A pair of appeals filed by a Raton-based racetrack and casino have gone through the briefing stage and are now awaiting a ruling in the New Mexico Court of Appeals, with local officials optimistic the rulings will give Tucumcari another chance at a racino.
La Mesa has a pair of appeals with New Mexico Gaming Control Board regarding its decision to void its gaming license, said Peggy Hardwick, NMGCB’s senior staff counsel.
Hardwick said the appeals will be submitted at the same time for a panel of judges.
“In 30 to 60 days we will have a better idea on where we are heading,” said Warren Frost, executive director of the Quay County Gaming Authority, “though once the matter is handed over to the judges, they operate on their own schedule.”
The state’s final gaming and racing licenses, which Tucumcari had hoped to land, was awarded to La Mesa in June 2009. But Hardwick said the licenses were voided because it failed to meet board requirements to open on May 1, 2010 and hold a race meet under the racing license.
• La Mesa argued it submitted a petition to extend the racing dates to the New Mexico Racing Commission, but did not provide documentation of the petition.
• La Mesa set up a tent to house a temporary casino facility to use the gaming license, but the tent was not properly equipped. “They had no inventory of gaming machines in the tent, which they had set up on a slab of concrete,” Hardwick said. “The tent had no restrooms and had no lines available to operate the gaming’s central monitoring system.”
In March of last year, the racing commission announced it would open the application process for entities interested in obtaining the final racing license.

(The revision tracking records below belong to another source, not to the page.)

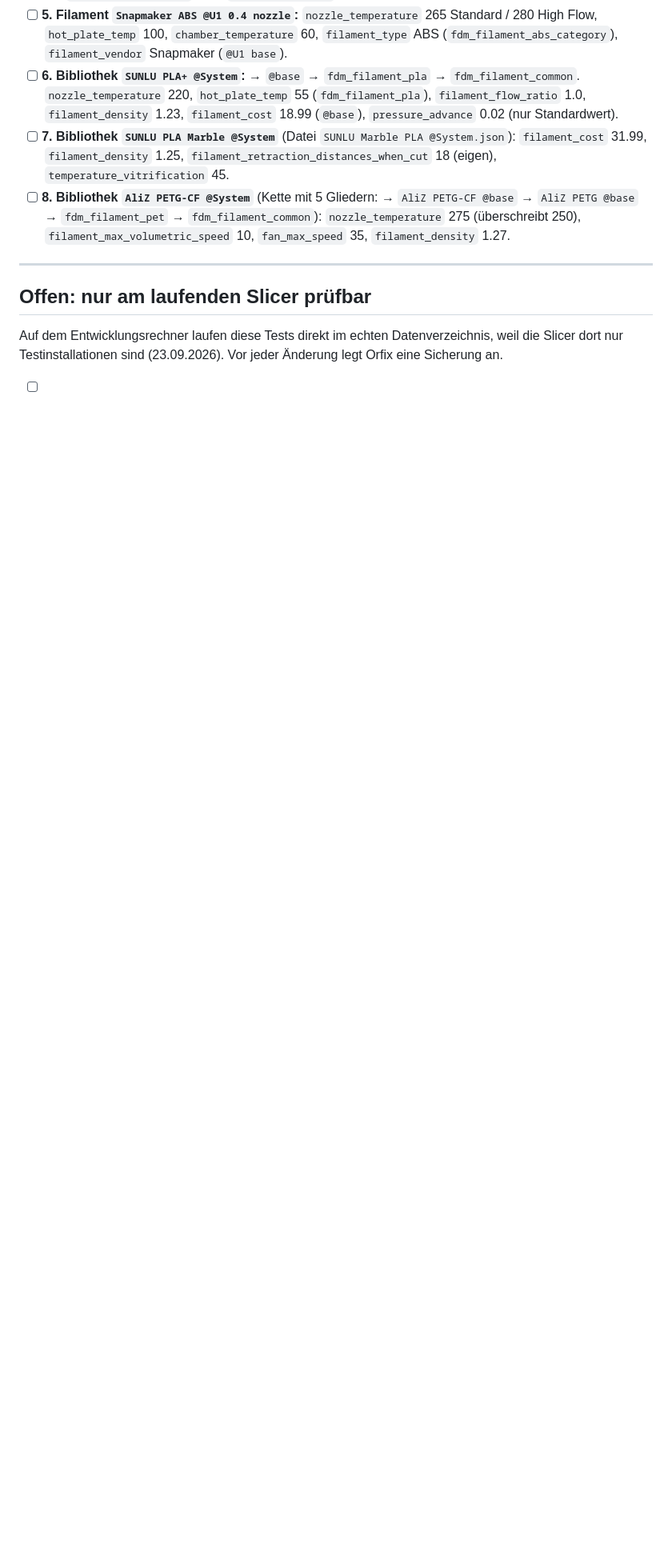
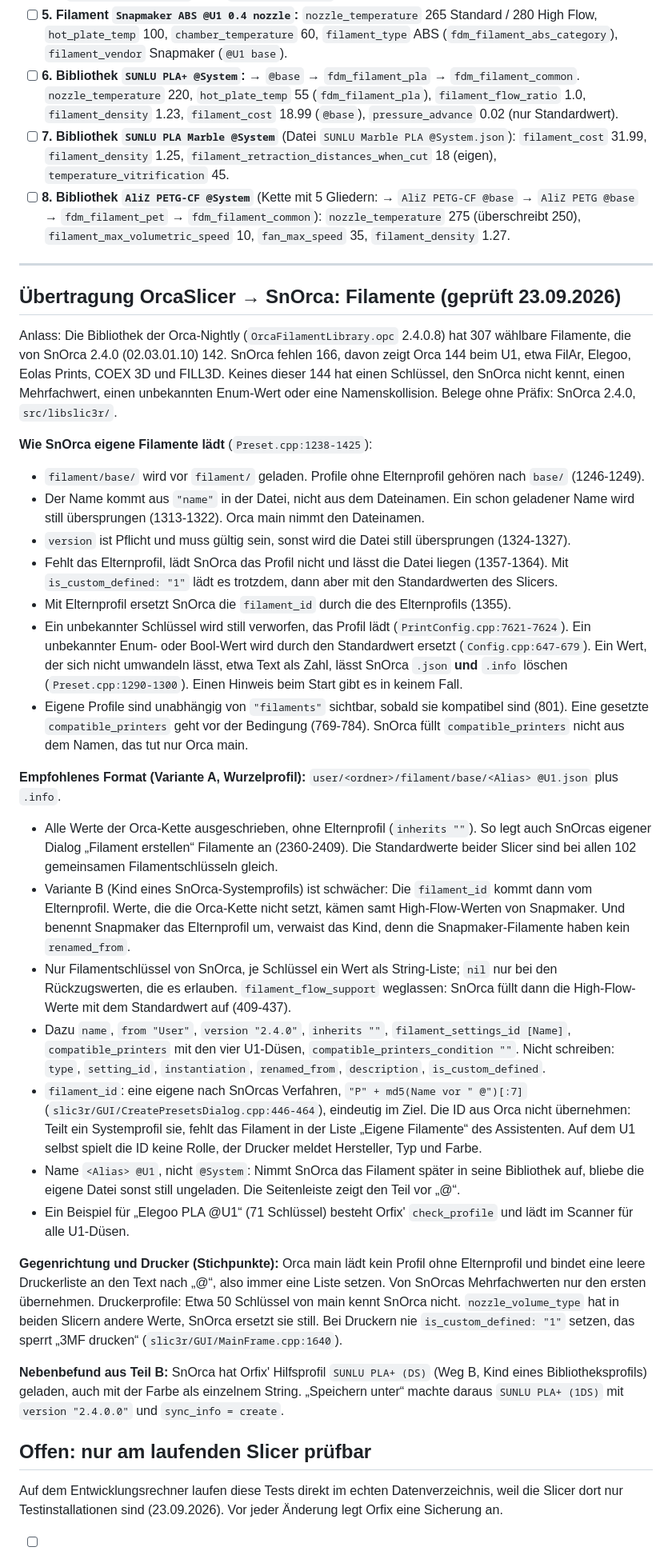
Before and after one commit to Avatarsia/OrcaOne, a Markdown page: docs/FINDINGS.md, the part around one of its changes. Shown at 80% size. Drawn GitHub-style; blank space fills up the shorter version.

Commit message:
Befunde: Übertragung Orca → SnOrca
Wie SnOrca eigene Filamente lädt und welches Format ein übertragenes
Profil braucht (Wurzelprofil mit allen Werten der Orca-Kette, Name
<Alias> @U1, eigene filament_id), mit Belegen im Quellcode.

Co-Authored-By: Claude Opus 5.5 <noreply@anthropic.com>

```diff
--- a/docs/FINDINGS.md
+++ b/docs/FINDINGS.md
@@ -466,6 +466,32 @@ Für jedes Profil: in Orfix die aufgelöste Ansicht öffnen, im Slicer dasselbe
 
 ---
 
+## Übertragung OrcaSlicer → SnOrca: Filamente (geprüft 23.09.2026)
+
+Anlass: Die Bibliothek der Orca-Nightly (`OrcaFilamentLibrary.opc` 2.4.0.8) hat 307 wählbare Filamente, die von SnOrca 2.4.0 (02.03.01.10) 142. SnOrca fehlen 166, davon zeigt Orca 144 beim U1, etwa FilAr, Elegoo, Eolas Prints, COEX 3D und FILL3D. Keines dieser 144 hat einen Schlüssel, den SnOrca nicht kennt, einen Mehrfachwert, einen unbekannten Enum-Wert oder eine Namenskollision. Belege ohne Präfix: SnOrca 2.4.0, `src/libslic3r/`.
+
+**Wie SnOrca eigene Filamente lädt** (`Preset.cpp:1238-1425`):
+- `filament/base/` wird vor `filament/` geladen. Profile ohne Elternprofil gehören nach `base/` (1246-1249).
+- Der Name kommt aus `"name"` in der Datei, nicht aus dem Dateinamen. Ein schon geladener Name wird still übersprungen (1313-1322). Orca main nimmt den Dateinamen.
+- `version` ist Pflicht und muss gültig sein, sonst wird die Datei still übersprungen (1324-1327).
+- Fehlt das Elternprofil, lädt SnOrca das Profil nicht und lässt die Datei liegen (1357-1364). Mit `is_custom_defined: "1"` lädt es trotzdem, dann aber mit den Standardwerten des Slicers.
+- Mit Elternprofil ersetzt SnOrca die `filament_id` durch die des Elternprofils (1355).
+- Ein unbekannter Schlüssel wird still verworfen, das Profil lädt (`PrintConfig.cpp:7621-7624`). Ein unbekannter Enum- oder Bool-Wert wird durch den Standardwert ersetzt (`Config.cpp:647-679`). Ein Wert, der sich nicht umwandeln lässt, etwa Text als Zahl, lässt SnOrca `.json` **und** `.info` löschen (`Preset.cpp:1290-1300`). Einen Hinweis beim Start gibt es in keinem Fall.
+- Eigene Profile sind unabhängig von `"filaments"` sichtbar, sobald sie kompatibel sind (801). Eine gesetzte `compatible_printers` geht vor der Bedingung (769-784). SnOrca füllt `compatible_printers` nicht aus dem Namen, das tut nur Orca main.
+
+**Empfohlenes Format (Variante A, Wurzelprofil):** `user/<ordner>/filament/base/<Alias> @U1.json` plus `.info`.
+- Alle Werte der Orca-Kette ausgeschrieben, ohne Elternprofil (`inherits ""`). So legt auch SnOrcas eigener Dialog „Filament erstellen“ Filamente an (2360-2409). Die Standardwerte beider Slicer sind bei allen 102 gemeinsamen Filamentschlüsseln gleich.
+- Variante B (Kind eines SnOrca-Systemprofils) ist schwächer: Die `filament_id` kommt dann vom Elternprofil. Werte, die die Orca-Kette nicht setzt, kämen samt High-Flow-Werten von Snapmaker. Und benennt Snapmaker das Elternprofil um, verwaist das Kind, denn die Snapmaker-Filamente haben kein `renamed_from`.
+- Nur Filamentschlüssel von SnOrca, je Schlüssel ein Wert als String-Liste; `nil` nur bei den Rückzugswerten, die es erlauben. `filament_flow_support` weglassen: SnOrca füllt dann die High-Flow-Werte mit dem Standardwert auf (409-437).
+- Dazu `name`, `from "User"`, `version "2.4.0"`, `inherits ""`, `filament_settings_id [Name]`, `compatible_printers` mit den vier U1-Düsen, `compatible_printers_condition ""`. Nicht schreiben: `type`, `setting_id`, `instantiation`, `renamed_from`, `description`, `is_custom_defined`.
+- `filament_id`: eine eigene nach SnOrcas Verfahren, `"P" + md5(Name vor " @")[:7]` (`slic3r/GUI/CreatePresetsDialog.cpp:446-464`), eindeutig im Ziel. Die ID aus Orca nicht übernehmen: Teilt ein Systemprofil sie, fehlt das Filament in der Liste „Eigene Filamente“ des Assistenten. Auf dem U1 selbst spielt die ID keine Rolle, der Drucker meldet Hersteller, Typ und Farbe.
+- Name `<Alias> @U1`, nicht `@System`: Nimmt SnOrca das Filament später in seine Bibliothek auf, bliebe die eigene Datei sonst still ungeladen. Die Seitenleiste zeigt den Teil vor „@“.
+- Ein Beispiel für „Elegoo PLA @U1“ (71 Schlüssel) besteht Orfix' `check_profile` und lädt im Scanner für alle U1-Düsen.
+
+**Gegenrichtung und Drucker (Stichpunkte):** Orca main lädt kein Profil ohne Elternprofil und bindet eine leere Druckerliste an den Text nach „@“, also immer eine Liste setzen. Von SnOrcas Mehrfachwerten nur den ersten übernehmen. Druckerprofile: Etwa 50 Schlüssel von main kennt SnOrca nicht. `nozzle_volume_type` hat in beiden Slicern andere Werte, SnOrca ersetzt sie still. Bei Druckern nie `is_custom_defined: "1"` setzen, das sperrt „3MF drucken“ (`slic3r/GUI/MainFrame.cpp:1640`).
+
+**Nebenbefund aus Teil B:** SnOrca hat Orfix' Hilfsprofil `SUNLU PLA+ (DS)` (Weg B, Kind eines Bibliotheksprofils) geladen, auch mit der Farbe als einzelnem String. „Speichern unter“ machte daraus `SUNLU PLA+ (1DS)` mit `version "2.4.0.0"` und `sync_info = create`.
+
 ## Offen: nur am laufenden Slicer prüfbar
 
 Auf dem Entwicklungsrechner laufen diese Tests direkt im echten Datenverzeichnis, weil die Slicer dort nur Testinstallationen sind (23.09.2026). Vor jeder Änderung legt Orfix eine Sicherung an.
```
Also changed, not shown: other parts of docs/FINDINGS.md (+3 -2 lines), docs/STAND.md (+6 -0 lines).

That application process was later halted in September when La Mesa filed an injunction approved by Colfax County District Judge John Paternoster. Patern-oster’s ruling ordered the New Mexico Racing Commission to stop taking applications for the state’s final racing license until La Mesa’s appeals can be heard.
The appeals were originally set to be heard in Colfax County, but were later moved to the State Court of Appeals.
“Despite the filling of the appeals, we are still extremely optimistic, as everyone else should be,” Frost said. “We are covering every angle possible.”
Frost said it is a good thing to have the appeals moved out of the Colfax County District court to the State Court of Appeals, because it shortens the time the appeal will be argued.
“It has been very frustrating,” Frost said, “having to wait for the process to be completed.”